Closed school gate of China University of Geosciences, Beijing, China, February 14, 2020. /CGTN Photo by Qu Bo

Switching to online

Taking advantage of the situation, online educational companies have started taking action.

EF Education First, an English language training provider, has canceled or postponed all offline lessons and put them online.

Many private education and training institutions besides the Lucerne-based education giant, such as New Oriental, TAL Education, and Offcn Education, have successively shifted their focus to online lessons.

To attract students and their parents, they provided free online lessons. Even the elevators of many residential buildings are bombarded by dazzling ads about online education.

How does it work?

To transfer real classrooms into online lessons is not easy.

Server crashes, unstable networks, endless registration on various apps and lots of WeChat groups, the online classroom has led a heated debate on Weibo, a Twitter-like social media platform in China.

On the first day of the free live course on Zuoyebang, which has over 400 million users now, there were 5 million users online at the same time, causing the server to overload.

Other traditional education institutions, which have to use a third-party platform, face problems like bandwidth limitations, online surveillance and difficulty in choosing the proper equipment.

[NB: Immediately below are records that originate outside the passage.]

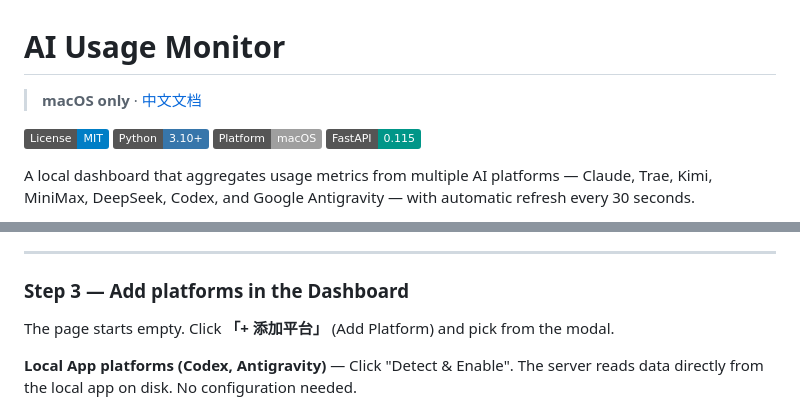
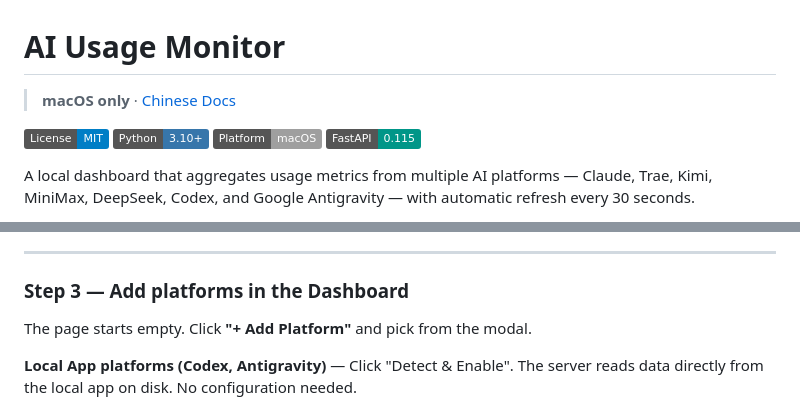
Before and after one commit to TomTong-1016/ai-usage-monitor, a Markdown page: README.md, 2 parts joined by grey strips. Rendered like a GitHub page; badges without logos.

Commit message:
fix text

```diff
--- a/README.md
+++ b/README.md
@@ -1,6 +1,6 @@
 # AI Usage Monitor
 
-> **macOS only** · [中文文档](README-zh.md)
+> **macOS only** · [Chinese Docs](README-zh.md)
 
 ![License: MIT](https://img.shields.io/badge/License-MIT-blue)
 ![Python](https://img.shields.io/badge/Python-3.10%2B-3776AB?logo=python&logoColor=white)
@@ -45,7 +45,7 @@ Open **http://localhost:8765** in your browser.
 
 ### Step 3 — Add platforms in the Dashboard
 
-The page starts empty. Click **「+ 添加平台」** (Add Platform) and pick from the modal.
+The page starts empty. Click **"+ Add Platform"** and pick from the modal.
 
 **Local App platforms (Codex, Antigravity)** — Click "Detect & Enable". The server reads data directly from the local app on disk. No configuration needed.
 
```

Yu Minhong, Founder of New Oriental, pointed out three difficulties companies face in his WeChat post. First, the online system is not ready for the sudden transformation. Second, some teachers lack online teaching experience. Third, students and parents are not well prepared.

Competition everywhere

Traditional tutoring agencies are involved in the fierce contest with other online competitors.

“Traditional tutoring institutions have fewer students at this time. Meanwhile, online lessons are cheaper, causing a reduction in the teachers’ payment,” said Sun Jian, marketing executive of a Beijing Campus of Youwin Education.

The MOE has issued a guideline for universities to organize online classes, with 22 online platforms offering 24,000 courses to students and will launch more in the future.

It will also start uploading K-12 courses to a national public service education platform next Monday to provide students in elementary and secondary schools with education resources covering all major school subjects.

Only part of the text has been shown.